High Level Panel on Vienna Declaration and Program of Action
25 February 2013
Australia welcomes the opportunity to participate in this event commemorating the upcoming 20th anniversary of the Vienna Declaration and Programme of Action (VDPA). We thank the speakers and panellists for sharing their views and experiences, which provided a valuable illustration of the role and impact of the VDPA.
With its emphasis on human rights as indivisible, interdependent and interrelated, as well as the promotion of practical measures to improve human rights observance world-wide, the adoption of the VDPA on 25 June 1993 marked a key moment in the history of the human rights movement.
A particular achievement we would like to highlight is the crucial role the VDPA has played in encouraging and promoting the work of National Human Rights Institutions (NHRIs). Today, NHRIs are one of the most important actors for the promotion and protection of human rights at the national level – empowering individuals to understand and exercise their human rights and playing a vital role in ensuring transparency and the development of a democratic society.

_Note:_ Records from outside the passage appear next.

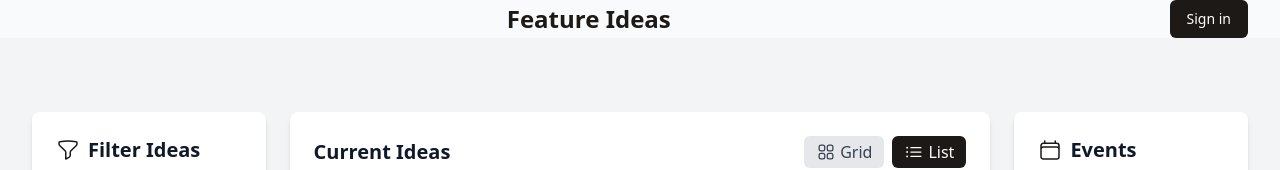
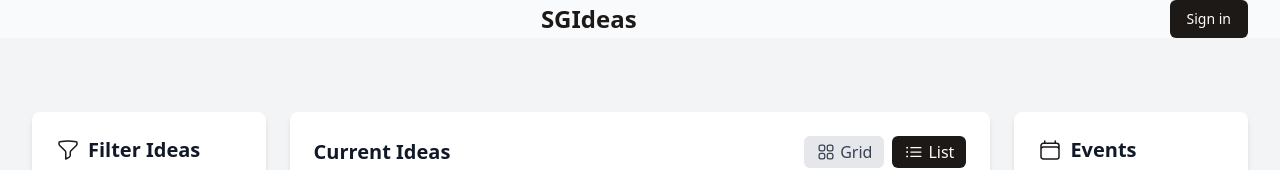
Before and after one commit to vs704vs/sghack, a Next.js app: page / in a window 1280 px wide. Shown: the top 170 px of the page. Built offline with nearby package versions, Linux system fonts and the light colour scheme; no server answers; the database is empty.

Commit message:
change title

```diff
--- a/components/Navigation.tsx
+++ b/components/Navigation.tsx
@@ -51,7 +51,7 @@ const Navigation: React.FC = () => {
             <div className="flex-shrink-0">
               <Link href="/" className="flex items-center">
                 <span className="text-2xl font-bold text-stone-900">
-                  Feature Ideas
+                  SGIdeas
                 </span>
               </Link>
             </div>
@@ -142,7 +142,7 @@ const Navigation: React.FC = () => {
                           <div className="px-5 pt-4 flex items-center justify-between">
                             <div>
                               <span className="text-2xl font-bold text-stone-900">
-                                Feature Ideas
+                                SGIdeas
                               </span>
                             </div>
                           </div>
--- a/pages/ideas/[id].tsx
+++ b/pages/ideas/[id].tsx
@@ -82,7 +82,7 @@ const IdeaPage: NextPage<IdeaProps> = ({ idea }) => {
   return (
     <div className="min-h-screen bg-gray-100">
       <Head>
-        <title>{idea.title} | Feature Ideas Platform</title>
+        <title>{idea.title} | SGIdeas</title>
         <meta name="description" content={idea.description} />
       </Head>
 
--- a/pages/index.tsx
+++ b/pages/index.tsx
@@ -340,8 +340,8 @@ const Home: NextPage<HomeProps> = ({ initialIdeas, categories }) => {
   return (
     <div className="min-h-screen bg-gray-100">
       <Head>
-        <title>Feature Ideas Platform</title>
-        <meta name="description" content="Submit and vote on feature ideas" />
+        <title>SGIdeas</title>
+        <meta name="description" content="Submit and vote on SGIdeas" />
         <link rel="icon" href="/favicon.ico" />
       </Head>
 
--- a/pages/profile/[id].tsx
+++ b/pages/profile/[id].tsx
@@ -102,7 +102,7 @@ const Profile: NextPage<ProfileProps> = ({ user }) => {
   return (
     <div className="min-h-screen bg-gray-100">
       <Head>
-        <title>{user.name ? `${user.name}'s Profile` : 'User Profile'} | Feature Ideas Platform</title>
+        <title>{user.name ? `${user.name}'s Profile` : 'User Profile'} | SGIdeas</title>
         <meta name="description" content={`Profile page of ${user.name || 'user'}`} />
       </Head>
 
```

Australia has been, and will continue to be, a strong and consistent advocate for the work of NHRIs. This commitment was reiterated in Australia’s latest National Human Rights Action Plan released in December 2012. We value and welcome the active role of Australia’s NHRI, the Australian Human Rights Commission, in human rights advocacy and implementation at home, as well as more broadly.
Internationally we are committed to promoting human rights and human rights education through our active support of the work of the Australian Human Rights Commission, the Asia Pacific Forum, the ASEAN Intergovernmental Commission on Human Rights, the Commonwealth Secretariat, the International Coordinating Committee, the Office of the High Commissioner for Human Rights (OHCHR) and the Pacific Islands Forum. And we are pleased to lead the HRC’s resolutions on National institutions for the promotion and protection of human rights.

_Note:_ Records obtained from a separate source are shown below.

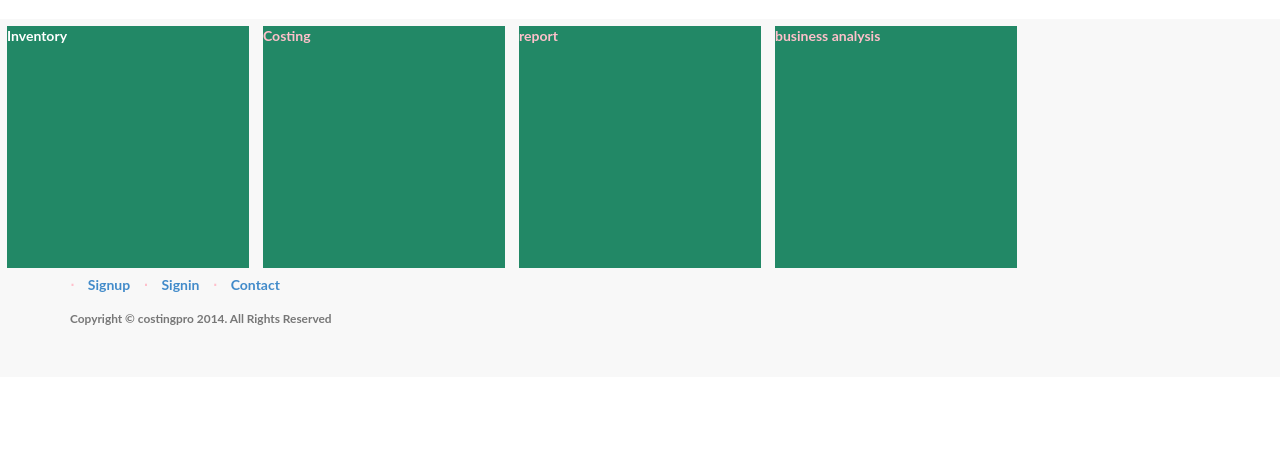
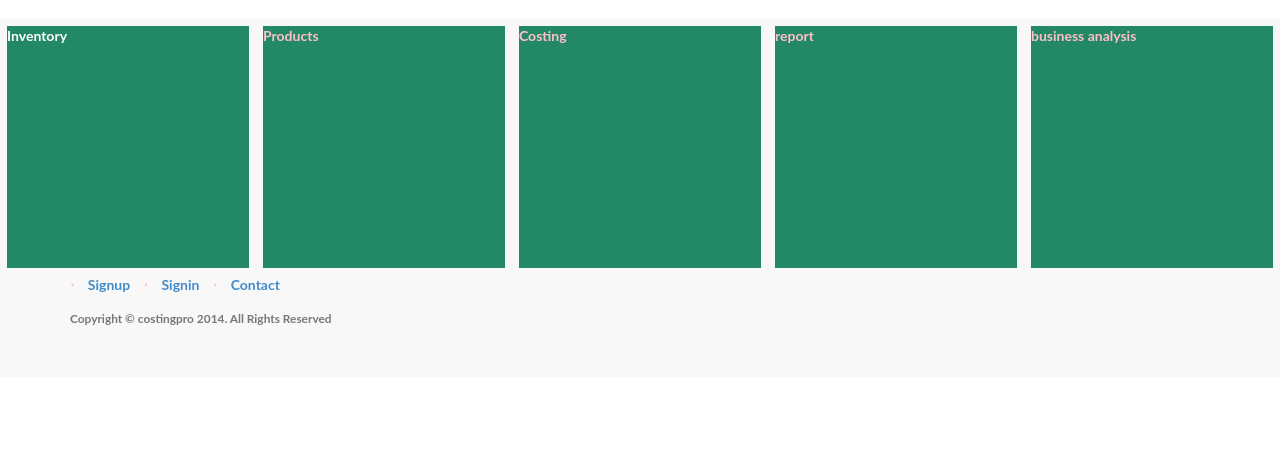
Before and after one commit to EmilyK/costing-pro, a Django app: template dashboard/templates/dashboard/menu.html in a window 1280 px wide. Shown: the part 51-518 px from the top of the page. Run offline with Django 3.2, Linux system fonts and the light colour scheme; the template is opened without the code that fills it, so the values that code supplies are empty; parts of the project's set-up code (start-up, migrations or seed data) failed here and were passed over; some libraries are stand-ins or nearby versions.

Commit message:
menus modified

```diff
--- a/dashboard/templates/dashboard/menu.html
+++ b/dashboard/templates/dashboard/menu.html
@@ -48,6 +48,12 @@ body {
 
 <div class="tile">
   <div class = content>
+  Products
+  </div>
+</div>
+
+<div class="tile">
+  <div class = content>
   Costing
   </div>
 </div>
```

Australia also provides strong support to a number of national human rights institutions in our region, for example, through the Asia Pacific Forum and, in particular, through direct support for the Afghanistan Independent Human Rights Commission, which works to protect, promote and monitor human rights across Afghanistan.
The VDPA also saw the creation of the UN High Commissioner for Human Rights and we would like to acknowledge the valuable work of successive High Commissioners in advocating for human rights around the world. This work is ongoing and intensive. It is therefore important that the OHCHR is resourced and funded sufficiently to ensure it is able to support adequately the UN’s human rights work.